Will Oil Make a Comeback?
When Will Oil Prices Ever Return to Higher Levels?
Will oil prices ever recover towards previous highs? Yes.
Will they increase soon? No one can answer that.
However, there are a few notable price-drivers (beyond just straight supply and demand) which could influence prices. Anyone who wants to trade oil, or buy and sell stocks linked to businesses in the industry, should keep an eye on these important oil influences and considerations.
China is Full:
China has been aggressively filling their strategic petroleum reserves (SPR) with massive amounts of oil.
Armadas of tanker ships, each holding a million barrels of crude, have been heading East to pump up China's "rainy day" oil reserves. All the while the nation was constructing new and larger holding tanks.
Yet something just happened - China's SPR is near full, so that massive amount of demand will no longer be holding the market up. Other countries, from Pakistan to Malawi are also quickly able to top up their national tanks at these prices.
U.S. Shale Oil and Fracking:
Much has been made about the U.S. shale oil boom. However, with these depressed crude prices over the last few years, many of the projects either can not make enough to sustain their operations, or can not secure further financing. In addition, most fracking wells use up the majority of their resource within the first year, and the output diminishes significantly from there.
Meanwhile, numerous wells are shutting down, because they are not feasible at current prices.
According to Forbes, in the last week the land rig count fell by 37, while horizontal rigs dropped by 30, which represents the largest weekly decline since early in 2015. Baker Hughes, which tracks total rigs in operation, shows a count of 664, which is a decrease of 1,086 from this time last year.
All this points to capitulation among drillers, caution from lenders, and significantly constrained supply. While oil prices could keep falling, they will eventually bounce back when demand outweighs the continuously diminishing supply.
Iran and Saudi Arabia:
Tensions continue to escalate between these Middle Eastern neighbors, over religious and ideological divides, as well as the conflicts arising in Syria and Yemen.

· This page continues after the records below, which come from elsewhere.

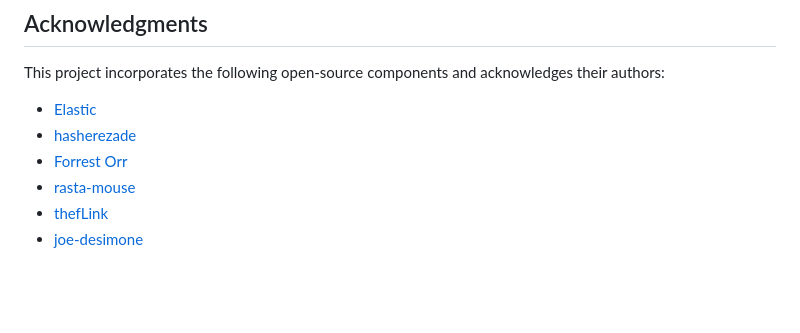
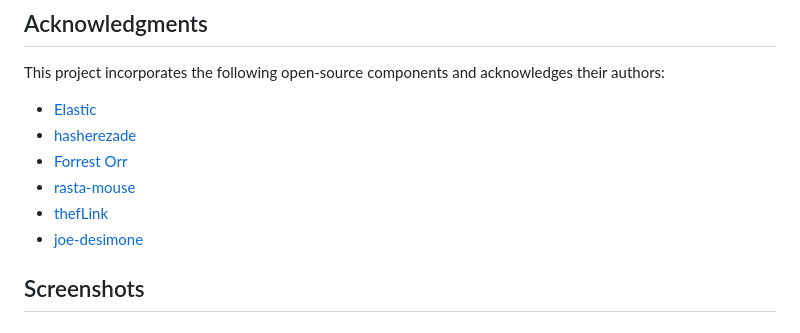
Before and after one commit to sh1dow3r/LitterBox, a Markdown page: README.md, the part around the change. Drawn GitHub-style; blank space fills up the shorter version.

```diff
--- a/README.md
+++ b/README.md
@@ -143,3 +143,5 @@ This project incorporates the following open-source components and acknowledges
 - [rasta-mouse](https://github.com/rasta-mouse/ThreatCheck)
 - [thefLink](https://github.com/thefLink/Hunt-Sleeping-Beacons)
 - [joe-desimone](https://github.com/joe-desimone/patriot)
+
+## Screenshots
```
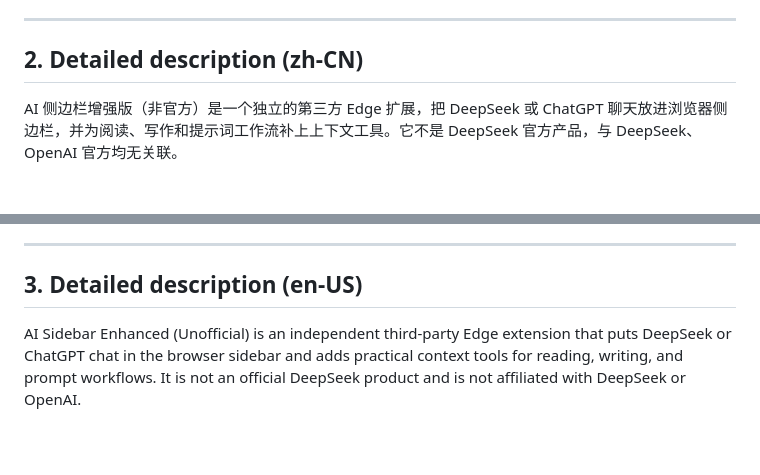
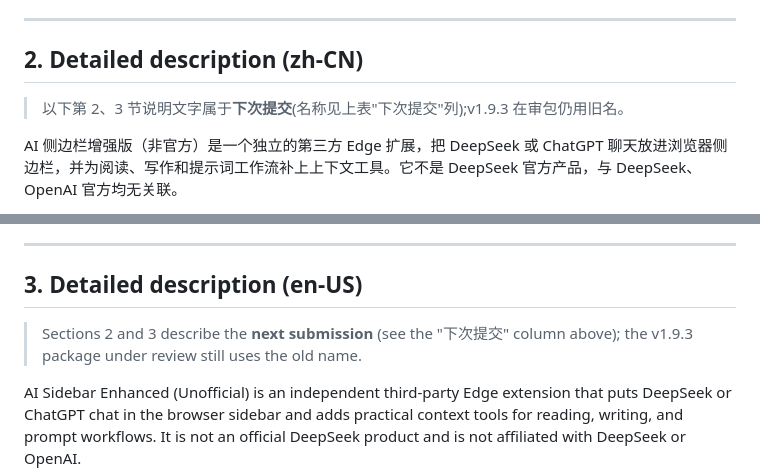
Before and after one commit to MBriad/deepseek-sidebar-plus, a Markdown page: STORE_SUBMISSION.md, 2 parts joined by grey strips. Rendered like a GitHub page; blank space fills up the shorter version.

Commit message:
docs: mark sections 2-3 as the next submission's listing copy

```diff
--- a/STORE_SUBMISSION.md
+++ b/STORE_SUBMISSION.md
@@ -33,6 +33,8 @@ The manifest uses `__MSG_extName__` / `__MSG_extDescription__`; Partner Center r
 
 ## 2. Detailed description (zh-CN)
 
+> 以下第 2、3 节说明文字属于**下次提交**(名称见上表"下次提交"列);v1.9.3 在审包仍用旧名。
+
 AI 侧边栏增强版（非官方）是一个独立的第三方 Edge 扩展，把 DeepSeek 或 ChatGPT 聊天放进浏览器侧边栏，并为阅读、写作和提示词工作流补上上下文工具。它不是 DeepSeek 官方产品，与 DeepSeek、OpenAI 官方均无关联。
 
 主要功能：
@@ -61,6 +63,8 @@ AI 侧边栏增强版（非官方）是一个独立的第三方 Edge 扩展，
 ---
 
 ## 3. Detailed description (en-US)
+
+> Sections 2 and 3 describe the **next submission** (see the "下次提交" column above); the v1.9.3 package under review still uses the old name.
 
 AI Sidebar Enhanced (Unofficial) is an independent third-party Edge extension that puts DeepSeek or ChatGPT chat in the browser sidebar and adds practical context tools for reading, writing, and prompt workflows. It is not an official DeepSeek product and is not affiliated with DeepSeek or OpenAI.
 
```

The Saudi's have recalled their ambassadors, while shutting down all economic ties. The Iranians burned down the Saudi embassy in Tehran, and responded in kind to the economic and diplomatic relations.
Short of all-out-war, the way Iran and Saudi Arabia can agitate one another is through dropping oil prices. Each nation has been producing (or preparing to produce) to their heart's content, and they are both driving oil prices down indirectly (cutting off their nose to spite their face). This puts pressure on both of their economies.
Countdown to 2068:
According to data from numerous sources, British Petroleum among them, the entire planet has only about 53 years of oil left, at current consumption rates. The Official Oil Depletion Clock puts that time frame at 53 years, and 213 days.
While no one can know what the future holds, you can be relatively certain that oil prices will be depressed for a while. However, it is exactly those depressed prices which will result in production cuts and increased usage.
Eventually, as can be seen in many of these top oil and gas blogs, that constrained supply will eventually result in a demand shortfall, and subsequently higher prices once again.
When wolves eat most of the rabbits and deer, they starve and die off. Then, without predators, the rabbits and deer populations explode. This is similar to what will happen with oil prices.